Houbara Bustards

Houbara Bustards (Chlamydotis undulata) are a declining species in North Africa and the sub species fuerteventurae is confined to the Eastern Canary Islands. On Fuerteventura and Lanzarotte the birds are protected and efforts have been made to mark fences and power lines which has been a problem for these and other species of birds.

Houbara Bustards do not survive so well in other areas. In Pakistan earlier this year there was a report of a Saudi hunting party illegally shooting 2,100 protected Houbara Bustards during a three week period in Changai, Balochistan, within a designated protected area. For some years there have been regular reports of trapping Houbara Bustards in Iran and Pakistan for export to Arabia for use as prey by falconers. More information can be read at Bird Life International on the Houbara status here.

These photos were all taken on Fuerteventura during several visits there.

Saturday, 1 November 2014

Germany - The Brandenburg Crane and Goose Concerto

Here are some of the latest photos from my recent tour in the county of Brandenburg, close to Germany's capital Berlin.

Mandarin Ducks fly past the apartments in Potsdam just outside Berlin
It's been a record crane count this year with the arrival of 100,000 Common Cranes arriving in northern Germany. 
As birdwatching as a hobby increases in popularity across Germany and other European countries there are more people volunteering to count the cranes as they arrive at their traditional sites across the country.

A female Common Crane sorts out a frisky male

Trick of the camera - Looks like a balancing act!

Feeding on freshly cut maize

A juvenile Common Crane being watched over by parents

Common Cranes singing

Young male Great Bustards
--> Great Bustards had a healthy population before WWII with 3,400 birds in Brandenburg, which accounted for more than half the German population. After the war in the former GDR, numbers had not surprisingly crashed to only a few hundred.
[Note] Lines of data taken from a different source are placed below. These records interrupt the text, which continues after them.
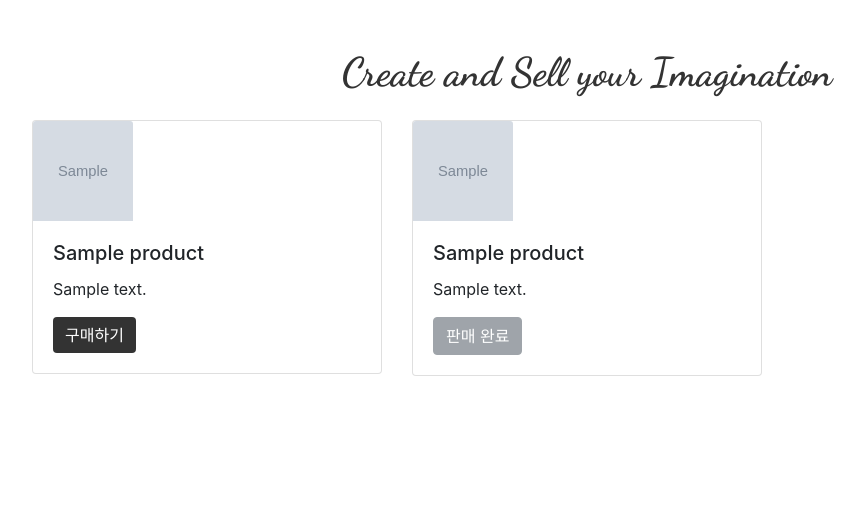
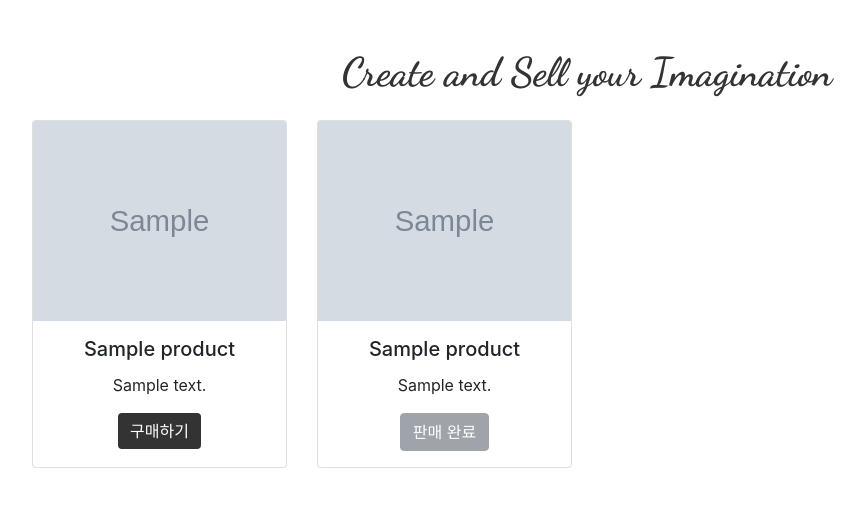
Before and after one commit to ahastuart/InC_Project_1, a Flask app: template templates/home.html in a window 1280 px wide. Shown: the part 76-583 px from the top of the page, without its empty margins (53-918 px from the left). Run offline with Flask 3, Linux system fonts and the light colour scheme; the template is opened without the code that fills it: most values are stand-ins (such as "Sample title", 1, 10 or a date in 2020); grey boxes marked "Sample" are stand-in pictures; parts of the project's set-up code (start-up, migrations or seed data) failed here and were passed over; some libraries are stand-ins or nearby versions.

Commit message:
메인 화면 수정, 네비게이션 바 텍스트 크기 통일

```diff
--- a/templates/addCredit.html
+++ b/templates/addCredit.html
@@ -24,7 +24,7 @@
         .navbar-nav .nav-link {
             font-family: 'Nanum Pen Script', cursive;
             color: #333;
-            font-size: 32px;
+            font-size: 24px;
         }
     </style>
 </head>
--- a/templates/buyList.html
+++ b/templates/buyList.html
@@ -21,7 +21,7 @@
         .navbar-nav .nav-link {
             font-family: 'Nanum Pen Script', cursive;
             color: #333;
-            font-size: 32px;
+            font-size: 24px;
         }
         .purchase-history {
             margin: 0 auto;
--- a/templates/home.html
+++ b/templates/home.html
@@ -6,13 +6,12 @@
     <title>CSI Mall</title>
     <link rel="icon" href="/static/image/favicon.png">
     <link href="https://stackpath.bootstrapcdn.com/bootstrap/4.5.2/css/bootstrap.min.css" rel="stylesheet">
-    <!-- 필기체 폰트 추가 -->
     <link href="https://fonts.googleapis.com/css2?family=Dancing+Script:wght@700&family=Nanum+Pen+Script&display=swap" rel="stylesheet">
     <style>
-        /* 상품 이미지 크기 설정 */
+        /* 상품 카드 이미지 크기 조정 */
         .card-img-top {
-            width: 100px;
-            height: 100px;
+            width: 100%;
+            height: 200px;
             object-fit: cover;
         }
 
@@ -31,6 +30,12 @@
             font-size: 24px;
         }
 
+        /* 카드 본문 패딩 추가 */
+        .card-body {
+            padding: 1rem;
+            text-align: center;
+        }
+
         /* 로고 크기 조정 */
         .navbar-brand img {
             width: 50px;
@@ -38,15 +43,14 @@
         }
 
         .btn-primary {
-            background-color: #333; /* 버튼 배경색 */
-            border: none; /* 테두리 없애기 */
-            color: white; /* 텍스트 색상 */
+            background-color: #333;
+            border: none;
+            color: white;
         }
 
         .btn-primary:hover {
-            background-color: #555; /* 마우스 오버 시 배경색 */
+            background-color: #555;
         }
-
     </style>
 </head>
 <body>
@@ -83,7 +87,6 @@
     </nav>
 
     <div class="container mt-5">
-        <!-- 플래시 메시지 표시 -->
         {% with messages = get_flashed_messages() %}
             {% if messages %}
                 <script>
@@ -92,14 +95,12 @@
             {% endif %}
         {% endwith %}
 
-        <!-- 필기체 스타일 적용 -->
         <h1 class="fancy-title">Create and Sell your Imagination</h1>
 
         <div class="row mt-4">
-            <!-- 판매 중인 상품 -->
             {% for product in selling_products %}
-            <div class="col-md-4 mb-4">
-                <div class="card">
+            <div class="col-lg-3 col-md-6 mb-4">
+                <div class="card h-100">
                     <img src="{{ product.image_path }}" class="card-img-top" alt="상품 이미지">
                     <div class="card-body">
                         <h5 class="card-title">{{ product.product_name }}</h5>
@@ -110,10 +111,9 @@
             </div>
             {% endfor %}
 
-            <!-- 판매 완료된 상품 -->
             {% for product in sold_products %}
-            <div class="col-md-4 mb-4">
-                <div class="card">
+            <div class="col-lg-3 col-md-6 mb-4">
+                <div class="card h-100">
                     <img src="{{ product.image_path }}" class="card-img-top" alt="상품 이미지">
                     <div class="card-body">
                         <h5 class="card-title">{{ product.product_name }}</h5>
--- a/templates/sellList.html
+++ b/templates/sellList.html
@@ -21,7 +21,7 @@
         .navbar-nav .nav-link {
             font-family: 'Nanum Pen Script', cursive;
             color: #333;
-            font-size: 32px;
+            font-size: 24px;
         }
         .purchase-history {
             margin: 0 auto;
```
In the 1970’s a breeding programme was introduced using eggs taken from local breeding pairs, incubated in the centre then releasing older juveniles. Slowly the number have risen to around 200 birds. Harsh winters have on occasions decimated the numbers over the years but this species may be one that benefits from climate change as winters become warmer.

A bit of half-hearted displaying from this juvenile male

A White-tailed Eagle puts up all the geese and ducks at the Gülpersee

Green Woodpecker

Whooper Swans

The white-headed race of Long-tailed Tits are particularly beautiful

White-tailed Eagle

More Common Crane photos